== EXERCISE ==
Collect from the data below each line with "name".

──────── TASK INPUT

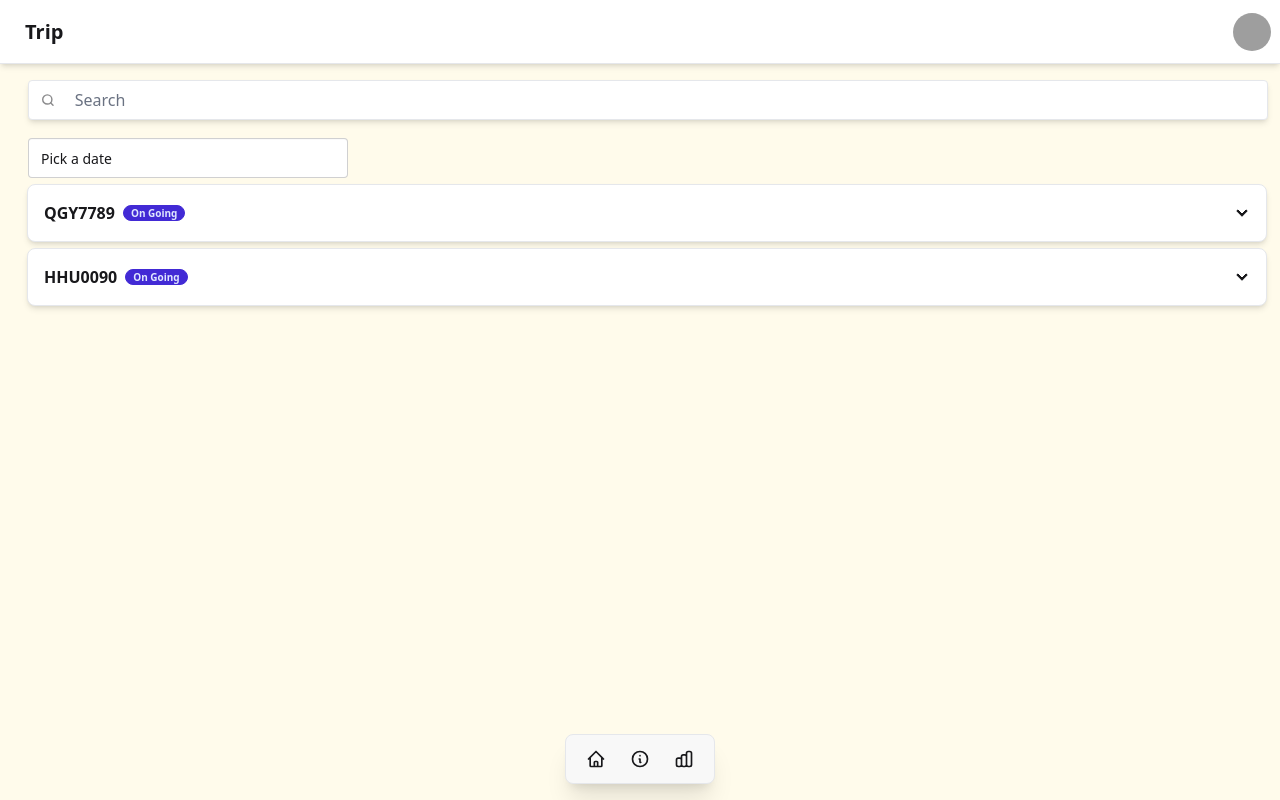
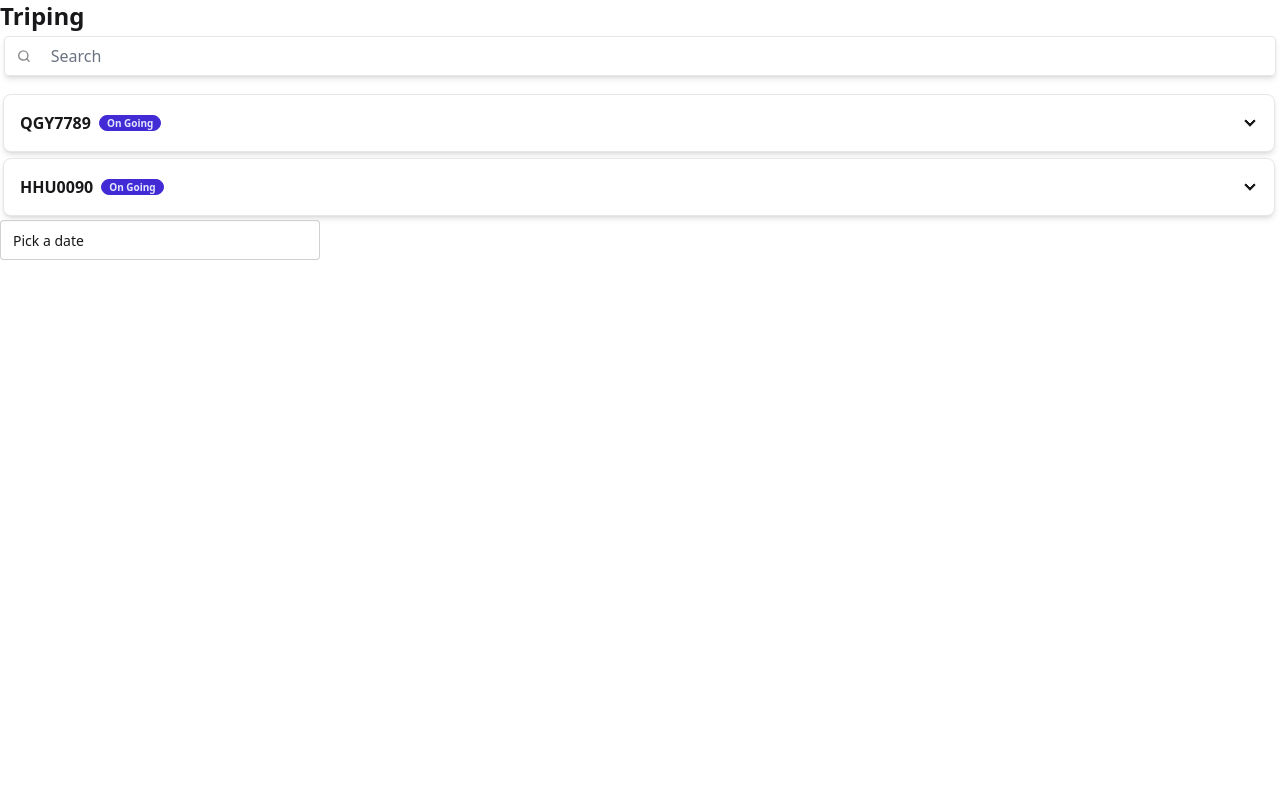
Before and after one commit to singthai-srisoi/Trip, a SvelteKit app in the folder frontend/: page /home in a window 1280 px wide. Built offline with nearby package versions, Linux system fonts and the light colour scheme; grey boxes are pictures that could not be loaded.

Commit message:
feat: add cally datepicker and integrate with layout and main page

```diff
--- /dev/null
+++ b/frontend/globals.d.ts
@@ -0,0 +1,17 @@
+import type {
+  CalendarRangeProps,
+  CalendarMonthProps,
+  CalendarDateProps,
+} from "cally";
+
+type MapEvents<T> = {
+  [K in keyof T as K extends `on${infer E}` ? `on:${Lowercase<E>}` : K]: T[K];
+};
+
+declare module "svelte/elements" {
+  interface SvelteHTMLElements {
+    "calendar-range": MapEvents<CalendarRangeProps & { class?: string }>;
+    "calendar-month": MapEvents<CalendarMonthProps & { class?: string }>;
+    "calendar-date": MapEvents<CalendarDateProps & { class?: string }>;
+  }
+}
--- a/frontend/package.json
+++ b/frontend/package.json
@@ -30,7 +30,9 @@
 		"vite": "^6.2.6"
 	},
 	"dependencies": {
+		"cally": "^0.8.0",
 		"daisyui": "^5.0.43",
+		"date-and-time": "^3.6.0",
 		"pikaday": "^1.8.2"
 	}
 }
--- /dev/null
+++ b/frontend/src/lib/components/CustomeSVG.svelte
@@ -0,0 +1,18 @@
+<script lang="ts">
+	import type { Snippet } from "svelte";
+    import type { SVGAttributes } from "svelte/elements";
+
+    interface Props extends SVGAttributes<SVGSVGElement> {
+        slot?: string
+        children?: Snippet
+    }
+
+    let {
+        children,
+        ...props
+    }: Props = $props()
+</script>
+
+<svg {...props}>
+    {@render children?.()}
+</svg>
--- a/frontend/src/routes/(main)/home/+page.svelte
+++ b/frontend/src/routes/(main)/home/+page.svelte
@@ -2,7 +2,6 @@
 	import { fade, fly } from "svelte/transition";
 	import type { PageData } from "./$types";
 	import { clickOutside, tapOutside } from "$lib/directive/clickOutside.svelte";
-    import "cally";
 
     interface Props {
         data: {
@@ -49,22 +48,6 @@
         </svg>
         <input type="search" class="grow" placeholder="Search" />
     </label>
-    <button popovertarget="cally-popover1" class="input input-border" id="cally1" style="anchor-name:--cally1">
-    Pick a date
-    </button>
-    <div popover id="cally-popover1" class="dropdown bg-base-100 rounded-box shadow-lg" style="position-anchor:--cally1"
-        bind:this={cally1}
-    >
-    <!-- <calendar-date class="cally" onchange={(e: any) => cally1.innerText = e.value}>
-        <svg aria-label="Previous" class="fill-current size-4"  xmlns="http://www.w3.org/2000/svg" viewBox="0 0 24 24"><path d="M15.75 19.5 8.25 12l7.5-7.5"></path></svg>
-        <svg aria-label="Next" class="fill-current size-4"  xmlns="http://www.w3.org/2000/svg" viewBox="0 0 24 24"><path d="m8.25 4.5 7.5 7.5-7.5 7.5"></path></svg>
-        <calendar-month></calendar-month>
-    </calendar-date> -->
-    <calendar-range months={2}>
-        <calendar-month></calendar-month>
-        <calendar-month offset={1}></calendar-month>
-    </calendar-range>
-    </div>
 {#each data.trips as trip, i}
     <div class="collapse collapse-arrow join-item border-1 border-gray-200 shadow-md bg-white">
         <input type="checkbox" name="my-accordion-4" />
--- /dev/null
+++ b/frontend/src/routes/(main)/main/+page.server.ts
@@ -0,0 +1,45 @@
+import type { PageServerLoad } from "./$types";
+
+
+export let load: PageServerLoad = async () => {
+    let trips: Model.Trip[] = [
+        {
+            id: 1,
+            vehicle: {
+                id: 1,
+                plate_no: "QGY7789"
+            },
+            points: [
+                {
+                    id: 1,
+                    name: "npop"
+                },
+                {
+                    id: 2,
+                    name: "graphg"
+                }
+            ]
+        },
+        {
+            id: 2,
+            vehicle: {
+                id: 2,
+                plate_no: "HHU0090"
+            },
+            points: [
+                {
+                    id: 1,
+                    name: "npop"
+                },
+                {
+                    id: 3,
+                    name: "benta sawit"
+                }
+            ]
+        }
+    ]
+
+    return {
+        trips
+    }
+}
--- /dev/null
+++ b/frontend/src/routes/(main)/main/+page.svelte
@@ -0,0 +1,12 @@
+<script lang="ts">
+	import type { PageData } from "./$types";
+
+    interface Props {
+        data: {
+            trips: Model.Trip[]
+        } | PageData
+    }
+    let {
+        data
+    }: Props = $props()
+</script>
--- a/frontend/src/routes/+layout.svelte
+++ b/frontend/src/routes/+layout.svelte
@@ -1,97 +1,36 @@
 <script lang="ts">
+	import { onMount } from 'svelte';
 	import '../app.css';
+	import CustomeSvg from '$lib/components/CustomeSVG.svelte';
+
 
 	let { children } = $props();
+
+  onMount(async () => {
+    const module = await import('cally')
+  })
+  let cally1 = $state('Pick a date')
+
+
+
 </script>
 
+<section>
+  <h1 class="text-2xl font-bold">Triping</h1>
+</section>
+<main>
+	{@render children()}
+</main>
 
-<div class="bg-amber-50 min-h-screen flex flex-col items-center">
-	<nav class="navbar bg-base-100 shadow-md border-b-1 border-b-gray-200 mb-3">
-	<div class="flex-1">
-		<span class="btn btn-ghost text-xl">Trip</span>
-	</div>
-	<div class="flex-none">
 
-		<div class="dropdown dropdown-end">
-		<div tabindex="0" role="button" class="btn btn-ghost btn-circle avatar">
-			<div class="w-10 rounded-full">
-			<img
-				alt="Tailwind CSS Navbar component"
-				src="https://img.daisyui.com/images/stock/photo-1534528741775-53994a69daeb.webp" />
-			</div>
-		</div>
-		<!-- svelte-ignore a11y_no_noninteractive_tabindex -->
-		<ul
-			tabindex="0"
-			class="menu menu-sm dropdown-content bg-base-100 rounded-box z-1 mt-3 w-52 p-2 shadow">
-			<li>
-			<!-- svelte-ignore a11y_missing_attribute -->
-			<a class="justify-between">
-				Profile
-				<!-- <span class="badge">New</span> -->
-			</a>
-			</li>
-			<!-- svelte-ignore a11y_missing_attribute -->
-			<!-- <li><a>Settings</a></li> -->
-			<!-- svelte-ignore a11y_missing_attribute -->
-			<li><a>Logout</a></li>
-		</ul>
-		</div>
-	</div>
-	</nav>
-
-	<main class="flex-grow relative max-w-[100vw] w-full px-6 xl:pe-2">
-		{@render children()}
-	</main>
-
-	<ul class="menu menu-horizontal bg-base-200 rounded-box shadow-xl border-1 border-gray-200 mb-4">
-  <li>
-    <a class="tooltip" data-tip="Home" href="/home" aria-label="home" data-sveltekit-reload>
-      <svg
-        xmlns="http://www.w3.org/2000/svg"
-        class="h-5 w-5"
-        fill="none"
-        viewBox="0 0 24 24"
-        stroke="currentColor">
-        <path
-          stroke-linecap="round"
-          stroke-linejoin="round"
-          stroke-width="2"
-          d="M3 12l2-2m0 0l7-7 7 7M5 10v10a1 1 0 001 1h3m10-11l2 2m-2-2v10a1 1 0 01-1 1h-3m-6 0a1 1 0 001-1v-4a1 1 0 011-1h2a1 1 0 011 1v4a1 1 0 001 1m-6 0h6" />
-      </svg>
-    </a>
-  </li>
-  <li>
-    <a class="tooltip" data-tip="Profile" href="/profile" aria-label="profile" data-sveltekit-reload>
-      <svg
-        xmlns="http://www.w3.org/2000/svg"
-        class="h-5 w-5"
-        fill="none"
-        viewBox="0 0 24 24"
-        stroke="currentColor">
-        <path
-          stroke-linecap="round"
-          stroke-linejoin="round"
-          stroke-width="2"
-          d="M13 16h-1v-4h-1m1-4h.01M21 12a9 9 0 11-18 0 9 9 0 0118 0z" />
-      </svg>
-    </a>
-  </li>
-  <li>
-    <a class="tooltip" data-tip="Stats" aria-label="stats" href="/configuration">
-      <svg
-        xmlns="http://www.w3.org/2000/svg"
-        class="h-5 w-5"
-        fill="none"
-        viewBox="0 0 24 24"
-        stroke="currentColor">
-        <path
-          stroke-linecap="round"
-          stroke-linejoin="round"
-          stroke-width="2"
-          d="M9 19v-6a2 2 0 00-2-2H5a2 2 0 00-2 2v6a2 2 0 002 2h2a2 2 0 002-2zm0 0V9a2 2 0 012-2h2a2 2 0 012 2v10m-6 0a2 2 0 002 2h2a2 2 0 002-2m0 0V5a2 2 0 012-2h2a2 2 0 012 2v14a2 2 0 01-2 2h-2a2 2 0 01-2-2z" />
-      </svg>
-    </a>
-  </li>
-</ul>
+<button popovertarget="cally-popover1" class="input input-border" id="cally1" style="anchor-name:--cally1">
+  {cally1}
+</button>
+<div popover id="cally-popover1" class="dropdown bg-base-100 rounded-box shadow-lg" style="position-anchor:--cally1">
+  <!-- svelte-ignore event_directive_deprecated -->
+  <calendar-date class="cally" on:change={(e: any) => cally1 = e.target.value}>
+    <CustomeSvg aria-label="Previous" class="fill-current size-4" slot="previous" xmlns="http://www.w3.org/2000/svg" viewBox="0 0 24 24"><path d="M15.75 19.5 8.25 12l7.5-7.5"></path></CustomeSvg>
+    <CustomeSvg aria-label="Next" class="fill-current size-4" slot="next" xmlns="http://www.w3.org/2000/svg" viewBox="0 0 24 24"><path d="m8.25 4.5 7.5 7.5-7.5 7.5"></path></CustomeSvg>
+    <calendar-month></calendar-month>
+  </calendar-date>
 </div>
--- /dev/null
+++ b/frontend/src/routes/save.svelte
@@ -0,0 +1,97 @@
+<script lang="ts">
+	import '../app.css';
+
+	let { children } = $props();
+</script>
+
+
+<div class="bg-amber-50 min-h-screen flex flex-col items-center">
+	<nav class="navbar bg-base-100 shadow-md border-b-1 border-b-gray-200 mb-3">
+	<div class="flex-1">
+		<span class="btn btn-ghost text-xl">Trip</span>
+	</div>
+	<div class="flex-none">
+
+		<div class="dropdown dropdown-end">
+		<div tabindex="0" role="button" class="btn btn-ghost btn-circle avatar">
+			<div class="w-10 rounded-full">
+			<img
+				alt="Tailwind CSS Navbar component"
+				src="https://img.daisyui.com/images/stock/photo-1534528741775-53994a69daeb.webp" />
+			</div>
+		</div>
+		<!-- svelte-ignore a11y_no_noninteractive_tabindex -->
+		<ul
+			tabindex="0"
+			class="menu menu-sm dropdown-content bg-base-100 rounded-box z-1 mt-3 w-52 p-2 shadow">
+			<li>
+			<!-- svelte-ignore a11y_missing_attribute -->
+			<a class="justify-between">
+				Profile
+				<!-- <span class="badge">New</span> -->
+			</a>
+			</li>
+			<!-- svelte-ignore a11y_missing_attribute -->
+			<!-- <li><a>Settings</a></li> -->
+			<!-- svelte-ignore a11y_missing_attribute -->
+			<li><a>Logout</a></li>
+		</ul>
+		</div>
+	</div>
+	</nav>
+
+	<main class="flex-grow relative max-w-[100vw] w-full px-6 xl:pe-2">
+		{@render children()}
+	</main>
+
+	<ul class="menu menu-horizontal bg-base-200 rounded-box shadow-xl border-1 border-gray-200 mb-4">
+  <li>
+    <a class="tooltip" data-tip="Home" href="/home" aria-label="home" data-sveltekit-reload>
+      <svg
+        xmlns="http://www.w3.org/2000/svg"
+        class="h-5 w-5"
+        fill="none"
+        viewBox="0 0 24 24"
+        stroke="currentColor">
+        <path
+          stroke-linecap="round"
+          stroke-linejoin="round"
+          stroke-width="2"
+          d="M3 12l2-2m0 0l7-7 7 7M5 10v10a1 1 0 001 1h3m10-11l2 2m-2-2v10a1 1 0 01-1 1h-3m-6 0a1 1 0 001-1v-4a1 1 0 011-1h2a1 1 0 011 1v4a1 1 0 001 1m-6 0h6" />
+      </svg>
+    </a>
+  </li>
+  <li>
+    <a class="tooltip" data-tip="Profile" href="/profile" aria-label="profile" data-sveltekit-reload>
+      <svg
+        xmlns="http://www.w3.org/2000/svg"
+        class="h-5 w-5"
+        fill="none"
+        viewBox="0 0 24 24"
+        stroke="currentColor">
+        <path
+          stroke-linecap="round"
+          stroke-linejoin="round"
+          stroke-width="2"
+          d="M13 16h-1v-4h-1m1-4h.01M21 12a9 9 0 11-18 0 9 9 0 0118 0z" />
+      </svg>
+    </a>
+  </li>
+  <li>
+    <a class="tooltip" data-tip="Stats" aria-label="stats" href="/configuration">
+      <svg
+        xmlns="http://www.w3.org/2000/svg"
+        class="h-5 w-5"
+        fill="none"
+        viewBox="0 0 24 24"
+        stroke="currentColor">
+        <path
+          stroke-linecap="round"
+          stroke-linejoin="round"
+          stroke-width="2"
+          d="M9 19v-6a2 2 0 00-2-2H5a2 2 0 00-2 2v6a2 2 0 002 2h2a2 2 0 002-2zm0 0V9a2 2 0 012-2h2a2 2 0 012 2v10m-6 0a2 2 0 002 2h2a2 2 0 002-2m0 0V5a2 2 0 012-2h2a2 2 0 012 2v14a2 2 0 01-2 2h-2a2 2 0 01-2-2z" />
+      </svg>
+    </a>
+  </li>
+</ul>
+</div>
```
Also changed, not shown: 1 other file (tests, documents, lock files or other folders).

────────────────

== ANSWER SPACE ==
-    <button popovertarget="cally-popover1" class="input input-border" id="cally1" style="anchor-name:--cally1">
         <input type="checkbox" name="my-accordion-4" />
+                    name: "npop"
+                    name: "graphg"
+                    name: "npop"
+                    name: "benta sawit"
+<button popovertarget="cally-popover1" class="input input-border" id="cally1" style="anchor-name:--cally1">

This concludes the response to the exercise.